■ TO DO
What you return must match the entries exactly, except that the pictures are gone.
───── DATASET ENTRIES ─────
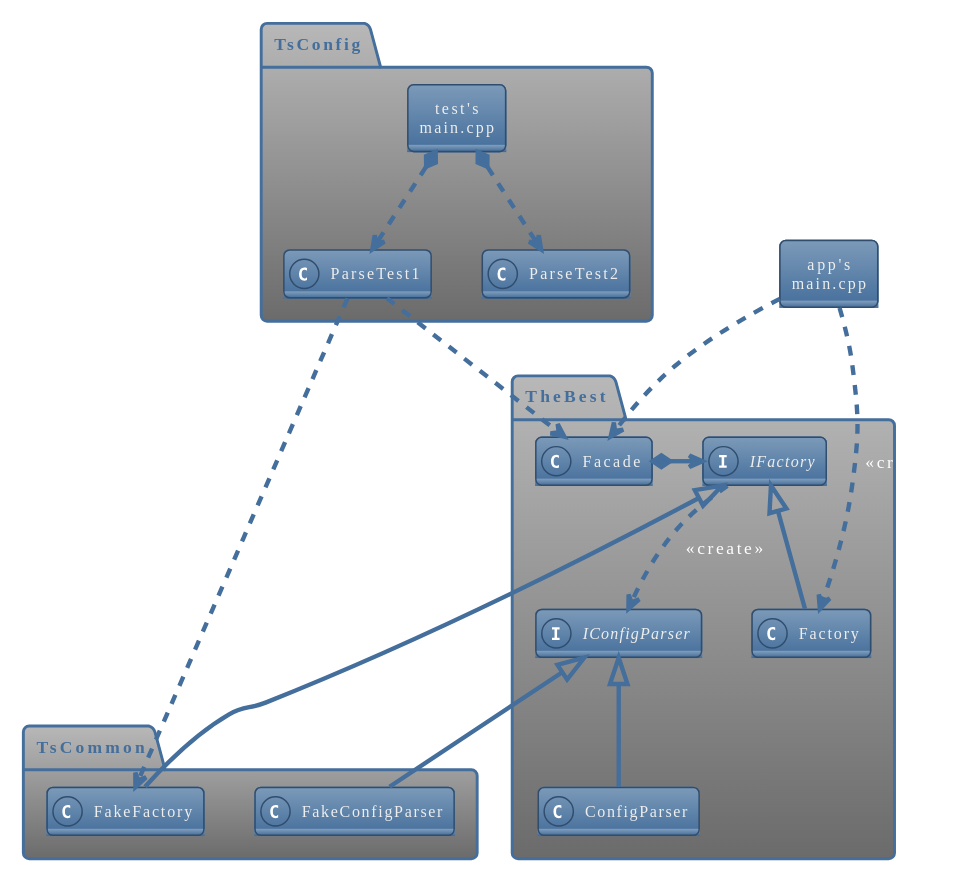
The PlantUML diagram bdd_swdev_eng_cd.svg in maitrebart/bdd_swdev_eng, before a commit. The source it was exported from:
```plantuml
@startuml
!theme spacelab

hide empty members

set separator ::

namespace TheBest {

interface "IFactory" as if
interface "IConfigParser" as icp

class "Facade" as F
class "Factory" as f
class "ConfigParser" as cp

if <|-- f
icp <|-- cp
F *-> if

if ..> icp : <<create>>

}

namespace TsCommon {

class "FakeFactory" as ff
class "FakeConfigParser" as fcp

TheBest::if <|-- ff
TheBest::icp <|-- fcp
}

namespace TsConfig {

class "ParseTest1" as pt1
class "ParseTest2" as pt2
class "test's\nmain.cpp" as m
hide m circle

m *..> pt1
m *..> pt2

pt1 ..> TheBest::F
pt1 ..> TsCommon::ff : <<create>>

}

class "app's\nmain.cpp" as am
hide am circle

am ..> TheBest::F
am ..> TheBest::f : <<create>>
@enduml
```
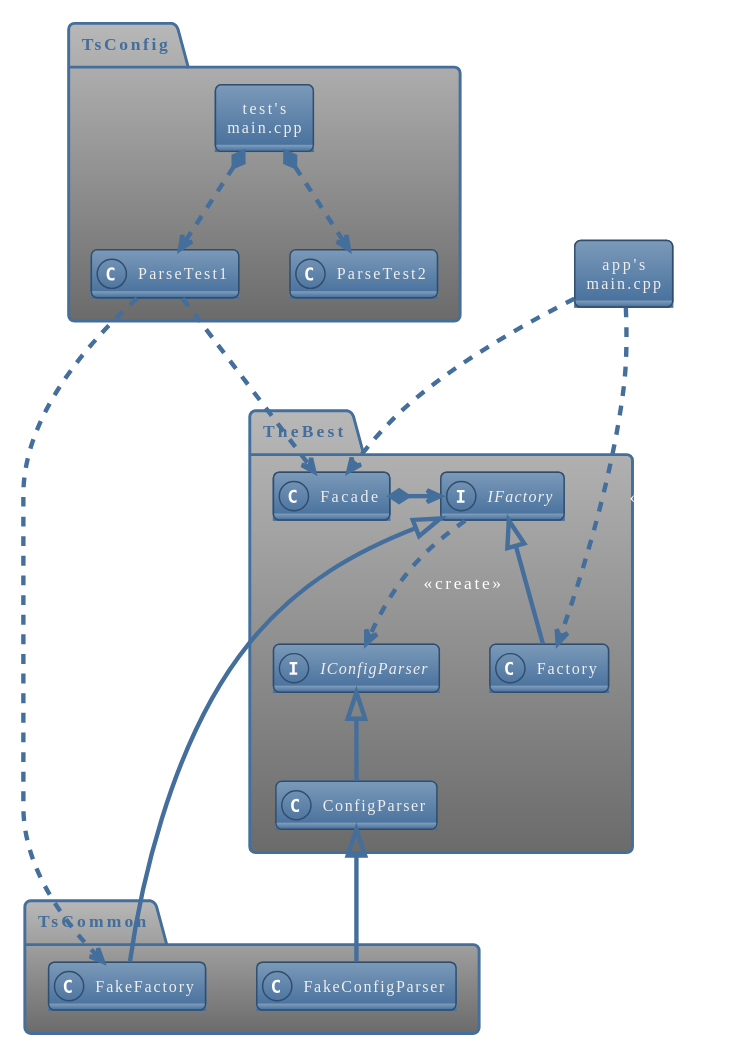
The same diagram one commit later.

Commit message:
Updated class diagram diagram

What changed in the source:
```diff
@@ -1,54 +1,47 @@
 @startuml
 !theme spacelab
-
 hide empty members
-
 set separator ::
 
 namespace TheBest {
+	interface "IFactory" as if
+	interface "IConfigParser" as icp
 
-interface "IFactory" as if
-interface "IConfigParser" as icp
+	class "Facade" as F
+	class "Factory" as f
+	class "ConfigParser" as cp
 
-class "Facade" as F
-class "Factory" as f
-class "ConfigParser" as cp
+	if <|-- f
+	icp <|-- cp
+	F *-> if
 
-if <|-- f
-icp <|-- cp
-F *-> if
-
-if ..> icp : <<create>>
-
+	if ..> icp : <<create>>
 }
 
 namespace TsCommon {
+	class "FakeFactory" as ff
+	class "FakeConfigParser" as fcp
 
-class "FakeFactory" as ff
-class "FakeConfigParser" as fcp
-
-TheBest::if <|-- ff
-TheBest::icp <|-- fcp
+	TheBest::if <|-- ff
+	TheBest::cp <|-- fcp
 }
 
 namespace TsConfig {
+	class "ParseTest1" as pt1
+	class "ParseTest2" as pt2
+	class "test's\nmain.cpp" as m
+	hide m circle
 
-class "ParseTest1" as pt1
-class "ParseTest2" as pt2
-class "test's\nmain.cpp" as m
-hide m circle
+	m *..> pt1
+	m *..> pt2
 
-m *..> pt1
-m *..> pt2
-
-pt1 ..> TheBest::F
-pt1 ..> TsCommon::ff : <<create>>
-
+	pt1 ..> TheBest::F : <<instantiate>>
+	pt1 ..> TsCommon::ff : <<create>>
 }
 
 class "app's\nmain.cpp" as am
 hide am circle
 
-am ..> TheBest::F
+am ..> TheBest::F : <<instantiate>>
 am ..> TheBest::f : <<create>>
 @enduml
```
─────
■ RESPONSE BOX
The PlantUML diagram bdd_swdev_eng_cd.svg in maitrebart/bdd_swdev_eng, before a commit. The source it was exported from:
```plantuml
@startuml
!theme spacelab

hide empty members

set separator ::

namespace TheBest {

interface "IFactory" as if
interface "IConfigParser" as icp

class "Facade" as F
class "Factory" as f
class "ConfigParser" as cp

if <|-- f
icp <|-- cp
F *-> if

if ..> icp : <<create>>

}

namespace TsCommon {

class "FakeFactory" as ff
class "FakeConfigParser" as fcp

TheBest::if <|-- ff
TheBest::icp <|-- fcp
}

namespace TsConfig {

class "ParseTest1" as pt1
class "ParseTest2" as pt2
class "test's\nmain.cpp" as m
hide m circle

m *..> pt1
m *..> pt2

pt1 ..> TheBest::F
pt1 ..> TsCommon::ff : <<create>>

}

class "app's\nmain.cpp" as am
hide am circle

am ..> TheBest::F
am ..> TheBest::f : <<create>>
@enduml
```
The same diagram one commit later.

Commit message:
Updated class diagram diagram

What changed in the source:
```diff
@@ -1,54 +1,47 @@
 @startuml
 !theme spacelab
-
 hide empty members
-
 set separator ::
 
 namespace TheBest {
+	interface "IFactory" as if
+	interface "IConfigParser" as icp
 
-interface "IFactory" as if
-interface "IConfigParser" as icp
+	class "Facade" as F
+	class "Factory" as f
+	class "ConfigParser" as cp
 
-class "Facade" as F
-class "Factory" as f
-class "ConfigParser" as cp
+	if <|-- f
+	icp <|-- cp
+	F *-> if
 
-if <|-- f
-icp <|-- cp
-F *-> if
-
-if ..> icp : <<create>>
-
+	if ..> icp : <<create>>
 }
 
 namespace TsCommon {
+	class "FakeFactory" as ff
+	class "FakeConfigParser" as fcp
 
-class "FakeFactory" as ff
-class "FakeConfigParser" as fcp
-
-TheBest::if <|-- ff
-TheBest::icp <|-- fcp
+	TheBest::if <|-- ff
+	TheBest::cp <|-- fcp
 }
 
 namespace TsConfig {
+	class "ParseTest1" as pt1
+	class "ParseTest2" as pt2
+	class "test's\nmain.cpp" as m
+	hide m circle
 
-class "ParseTest1" as pt1
-class "ParseTest2" as pt2
-class "test's\nmain.cpp" as m
-hide m circle
+	m *..> pt1
+	m *..> pt2
 
-m *..> pt1
-m *..> pt2
-
-pt1 ..> TheBest::F
-pt1 ..> TsCommon::ff : <<create>>
-
+	pt1 ..> TheBest::F : <<instantiate>>
+	pt1 ..> TsCommon::ff : <<create>>
 }
 
 class "app's\nmain.cpp" as am
 hide am circle
 
-am ..> TheBest::F
+am ..> TheBest::F : <<instantiate>>
 am ..> TheBest::f : <<create>>
 @enduml
```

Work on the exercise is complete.